### Instructions to follow
Return every record below exactly; leave out the images.

### Information given
☆ ☆ ☆ ☆ ☆
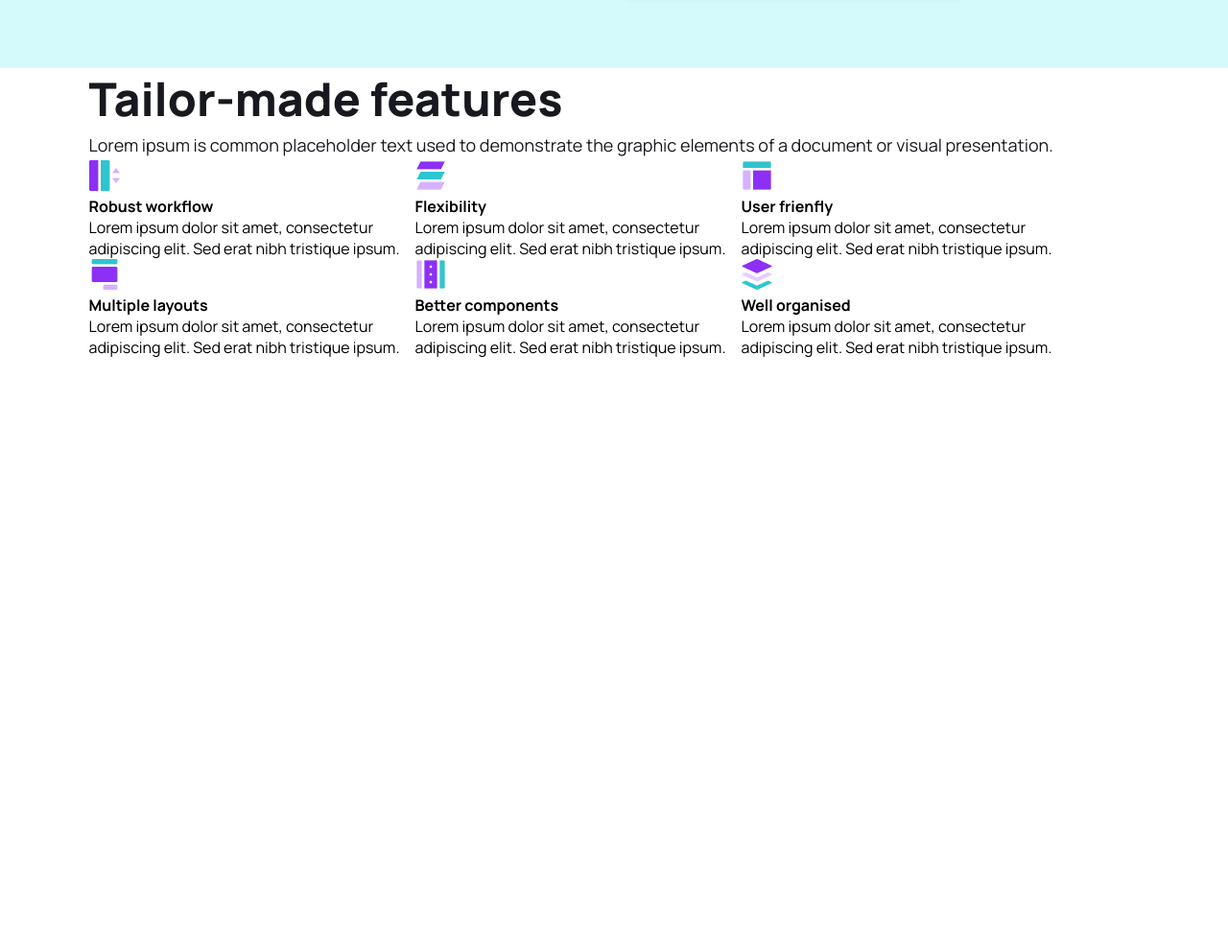
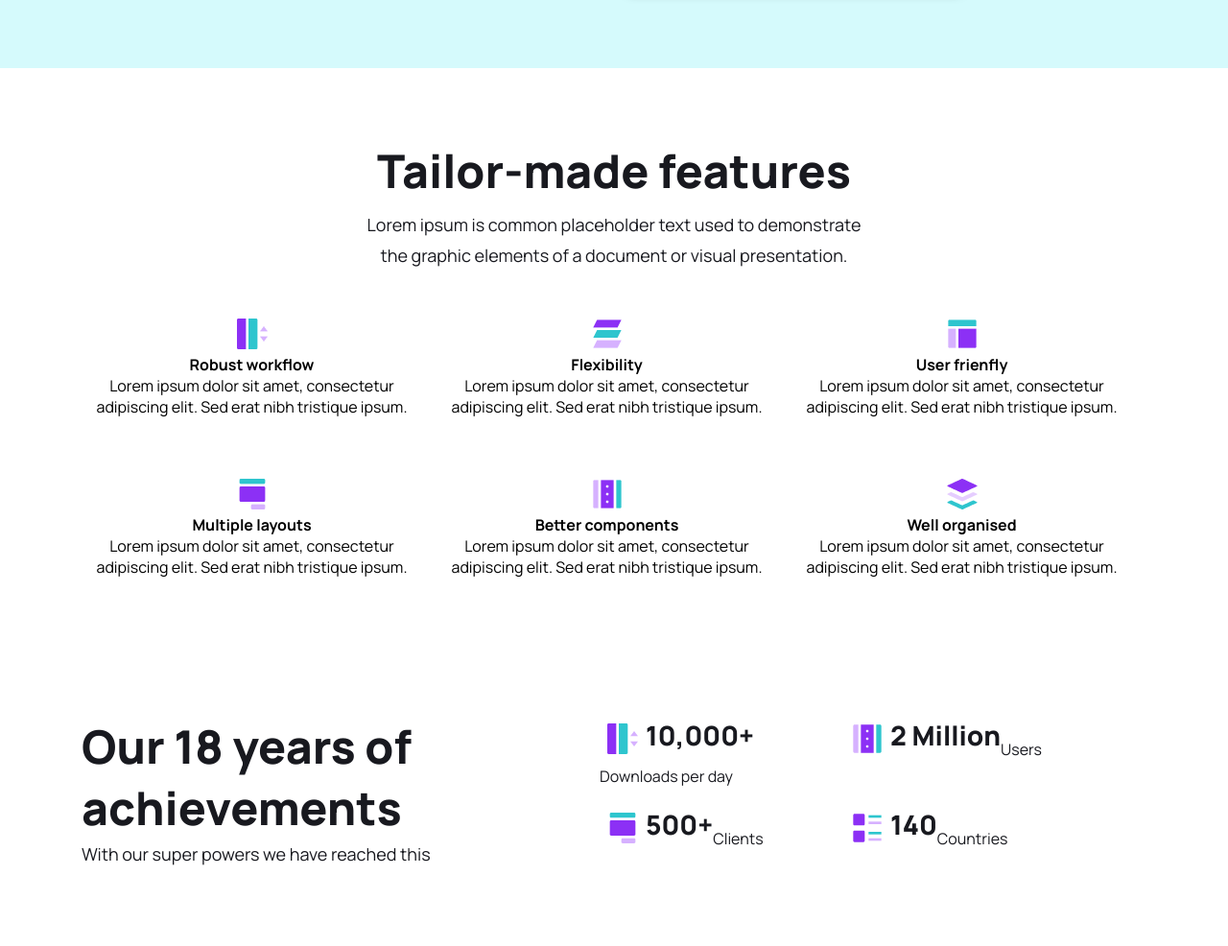
Before and after one commit to AlexKashpor/Landify, a website: page src/index.html in a window 1280 px wide. Shown: the part 1860-2846 px from the top of the page at 96% size. Before the commit the page ends 2233 px from the top, so only its background shows below. Drawn offline with nearby package versions, Linux system fonts and the light colour scheme; files that its build step writes are made by us from their sources.

Commit message:
feat: add section headline

```diff
--- a/src/index.html
+++ b/src/index.html
@@ -100,7 +100,7 @@
     <section class="tailorMade">
         <div class="container3">
             <h1 class="tailorMade__h1">Tailor-made features</h1>
-        <p class="tailorMade__p">Lorem ipsum is common placeholder text used to demonstrate the graphic elements of a
+        <p class="tailorMade__p">Lorem ipsum is common placeholder text used to demonstrate</br> the graphic elements of a
             document or visual presentation.</p>
         <div class="tailorMade__boxes">
             <div class="tailorMade__box">
@@ -145,6 +145,37 @@
 
 
     </section>
+    <article class="ourYears">
+    <div class="ourYears__box1">
+        <h2>Our 18 years of achievements</h2>
+        <p>With our super powers we have reached this</p>
+    </div>
+    <div class="ourYears__box2">
+        <div class="ourYears__box">
+            <img src="img/Icon.svg" alt="1">
+            <p class="ourYears__num">10,000+</p></br>
+            <p class="ourYears__p">Downloads per day</p>
+        </div>
+        <div class="ourYears__box">
+            <img src="img/Icon2.svg" alt="1">
+            <p class="ourYears__num">2 Million</p></br>
+            <p class="ourYears__p">Users</p>
+        </div>
+        <div class="ourYears__box">
+            <img src="img/Icon3.svg" alt="1">
+            <p class="ourYears__num">500+</p></br>
+            <p class="ourYears__p">Clients</p>
+        </div>
+        <div class="ourYears__box">
+            <img src="img/Icon4.svg" alt="1">
+            <p class="ourYears__num">140</p></br>
+            <p class="ourYears__p">Countries</p>
+        </div>
+    </div>
+    </article>
+    <section class="headline">
+
+    </section>
 </body>
 
 </html>
--- a/src/sass/main.scss
+++ b/src/sass/main.scss
@@ -35,10 +35,12 @@ h1 {
     max-width: 920px;
     margin: 0 auto;
 }
-.container3{
+
+.container3 {
     max-width: 1095px;
     margin: 0 auto;
 }
+
 //header
 header {
     width: 100%;
@@ -136,6 +138,7 @@ header {
     background-color: #D5FAFC;
     width: 100%;
     padding-bottom: 78px;
+    margin-bottom: 75px;
 
     .container2 {
         display: flex;
@@ -230,6 +233,7 @@ header {
                     @include font('Manrope', 18px, 400, 32px, #18191F);
                     margin-bottom: 35px;
                 }
+
                 .realStories__paragraph::before {
                     content: url('/img/Page 1.svg');
                     position: absolute;
@@ -270,6 +274,7 @@ header {
                     margin-bottom: 35px;
                     @include font('Manrope', 18px, 400, 32px, #18191F);
                 }
+
                 .realStories__paragraph::before {
                     content: url('/img/Page 1.svg');
                     position: absolute;
@@ -290,18 +295,84 @@ header {
 }
 
 //tailorMade
-.tailorMade{
-    .tailorMade__h1{
-        @include font('Manrope', 48px, 800, 64px,#18191F );
+.tailorMade {
+    margin-bottom: 80px;
+
+    .tailorMade__h1 {
+        @include font('Manrope', 48px, 800, 64px, #18191F);
+        text-align: center;
+        margin-bottom: 8px;
     }
-    .tailorMade__p{
-        @include font('Manrope', 18px, 400, 32px,#18191F );
+
+    .tailorMade__p {
+        @include font('Manrope', 18px, 400, 32px, #18191F);
+        text-align: center;
+        margin-bottom: 50px;
+
     }
-    .tailorMade__boxes{
+
+    .tailorMade__boxes {
         display: flex;
         flex-flow: row wrap;
-        .tailorMade__box{
+
+        .tailorMade__box {
+            text-align: center;
             max-width: 340px;
+            margin-bottom: 64px;
+            margin-right: 30px;
+        }
+
+        .tailorMade__box:nth-child(3) {
+            margin-right: 0;
+        }
+
+        .tailorMade__box:nth-child(6) {
+            margin-right: 0;
+        }
+    }
+
+}
+
+//ourYears
+.ourYears {
+    max-width: 1110px;
+    margin: 0 auto;
+    display: flex;
+    flex-flow: row wrap;
+    .ourYears__box1 {
+        max-width: 540px;
+        margin-bottom: 80px;
+        h2 {
+            @include font('Manrope', 48px, 800, 64px, #18191F);
+        }
+
+        p {
+            @include font('Manrope', 18px, 400, 32px, #18191F);
+        }
+    }
+    .ourYears__box2{
+        display: flex;
+        flex-flow: row wrap;
+        max-width: 510px;
+        margin-bottom: 80px;
+        // justify-content: space-between;
+        .ourYears__box{
+            min-width: 255px;
+            img{
+                // display: inline;
+                float: left;
+            }
+            .ourYears__num{
+                @include font('Manrope', 28px, 800, 40px, #18191F );
+                // display: inline;
+                float: left;
+                margin-bottom: 10px;
+            }
+            .ourYears__p{
+                @include font('Manrope', 16px, 400, 26px, #18191F );
+                // display: inline;
+                float: left;
+            }
         }
     }
 }
```
Also changed, not shown: src/img/AppStoreBadge.png (added), src/img/Colorfoot.svg (added), src/img/Cover Image.png (added), src/img/GPlayBadge.png (added), src/img/Icon.svg (added), src/img/Icon2.svg (added), src/img/Icon3.svg (added), src/img/Icon4.svg (added), src/img/ManageBack.png (added), src/img/PhoneMockup.png (added).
☆ ☆ ☆ ☆ ☆
### Reply
Before and after one commit to AlexKashpor/Landify, a website: page src/index.html in a window 1280 px wide. Shown: the part 1860-2846 px from the top of the page at 96% size. Before the commit the page ends 2233 px from the top, so only its background shows below. Drawn offline with nearby package versions, Linux system fonts and the light colour scheme; files that its build step writes are made by us from their sources.

Commit message:
feat: add section headline

```diff
--- a/src/index.html
+++ b/src/index.html
@@ -100,7 +100,7 @@
     <section class="tailorMade">
         <div class="container3">
             <h1 class="tailorMade__h1">Tailor-made features</h1>
-        <p class="tailorMade__p">Lorem ipsum is common placeholder text used to demonstrate the graphic elements of a
+        <p class="tailorMade__p">Lorem ipsum is common placeholder text used to demonstrate</br> the graphic elements of a
             document or visual presentation.</p>
         <div class="tailorMade__boxes">
             <div class="tailorMade__box">
@@ -145,6 +145,37 @@
 
 
     </section>
+    <article class="ourYears">
+    <div class="ourYears__box1">
+        <h2>Our 18 years of achievements</h2>
+        <p>With our super powers we have reached this</p>
+    </div>
+    <div class="ourYears__box2">
+        <div class="ourYears__box">
+            <img src="img/Icon.svg" alt="1">
+            <p class="ourYears__num">10,000+</p></br>
+            <p class="ourYears__p">Downloads per day</p>
+        </div>
+        <div class="ourYears__box">
+            <img src="img/Icon2.svg" alt="1">
+            <p class="ourYears__num">2 Million</p></br>
+            <p class="ourYears__p">Users</p>
+        </div>
+        <div class="ourYears__box">
+            <img src="img/Icon3.svg" alt="1">
+            <p class="ourYears__num">500+</p></br>
+            <p class="ourYears__p">Clients</p>
+        </div>
+        <div class="ourYears__box">
+            <img src="img/Icon4.svg" alt="1">
+            <p class="ourYears__num">140</p></br>
+            <p class="ourYears__p">Countries</p>
+        </div>
+    </div>
+    </article>
+    <section class="headline">
+
+    </section>
 </body>
 
 </html>
--- a/src/sass/main.scss
+++ b/src/sass/main.scss
@@ -35,10 +35,12 @@ h1 {
     max-width: 920px;
     margin: 0 auto;
 }
-.container3{
+
+.container3 {
     max-width: 1095px;
     margin: 0 auto;
 }
+
 //header
 header {
     width: 100%;
@@ -136,6 +138,7 @@ header {
     background-color: #D5FAFC;
     width: 100%;
     padding-bottom: 78px;
+    margin-bottom: 75px;
 
     .container2 {
         display: flex;
@@ -230,6 +233,7 @@ header {
                     @include font('Manrope', 18px, 400, 32px, #18191F);
                     margin-bottom: 35px;
                 }
+
                 .realStories__paragraph::before {
                     content: url('/img/Page 1.svg');
                     position: absolute;
@@ -270,6 +274,7 @@ header {
                     margin-bottom: 35px;
                     @include font('Manrope', 18px, 400, 32px, #18191F);
                 }
+
                 .realStories__paragraph::before {
                     content: url('/img/Page 1.svg');
                     position: absolute;
@@ -290,18 +295,84 @@ header {
 }
 
 //tailorMade
-.tailorMade{
-    .tailorMade__h1{
-        @include font('Manrope', 48px, 800, 64px,#18191F );
+.tailorMade {
+    margin-bottom: 80px;
+
+    .tailorMade__h1 {
+        @include font('Manrope', 48px, 800, 64px, #18191F);
+        text-align: center;
+        margin-bottom: 8px;
     }
-    .tailorMade__p{
-        @include font('Manrope', 18px, 400, 32px,#18191F );
+
+    .tailorMade__p {
+        @include font('Manrope', 18px, 400, 32px, #18191F);
+        text-align: center;
+        margin-bottom: 50px;
+
     }
-    .tailorMade__boxes{
+
+    .tailorMade__boxes {
         display: flex;
         flex-flow: row wrap;
-        .tailorMade__box{
+
+        .tailorMade__box {
+            text-align: center;
             max-width: 340px;
+            margin-bottom: 64px;
+            margin-right: 30px;
+        }
+
+        .tailorMade__box:nth-child(3) {
+            margin-right: 0;
+        }
+
+        .tailorMade__box:nth-child(6) {
+            margin-right: 0;
+        }
+    }
+
+}
+
+//ourYears
+.ourYears {
+    max-width: 1110px;
+    margin: 0 auto;
+    display: flex;
+    flex-flow: row wrap;
+    .ourYears__box1 {
+        max-width: 540px;
+        margin-bottom: 80px;
+        h2 {
+            @include font('Manrope', 48px, 800, 64px, #18191F);
+        }
+
+        p {
+            @include font('Manrope', 18px, 400, 32px, #18191F);
+        }
+    }
+    .ourYears__box2{
+        display: flex;
+        flex-flow: row wrap;
+        max-width: 510px;
+        margin-bottom: 80px;
+        // justify-content: space-between;
+        .ourYears__box{
+            min-width: 255px;
+            img{
+                // display: inline;
+                float: left;
+            }
+            .ourYears__num{
+                @include font('Manrope', 28px, 800, 40px, #18191F );
+                // display: inline;
+                float: left;
+                margin-bottom: 10px;
+            }
+            .ourYears__p{
+                @include font('Manrope', 16px, 400, 26px, #18191F );
+                // display: inline;
+                float: left;
+            }
         }
     }
 }
```
Also changed, not shown: src/img/AppStoreBadge.png (added), src/img/Colorfoot.svg (added), src/img/Cover Image.png (added), src/img/GPlayBadge.png (added), src/img/Icon.svg (added), src/img/Icon2.svg (added), src/img/Icon3.svg (added), src/img/Icon4.svg (added), src/img/ManageBack.png (added), src/img/PhoneMockup.png (added).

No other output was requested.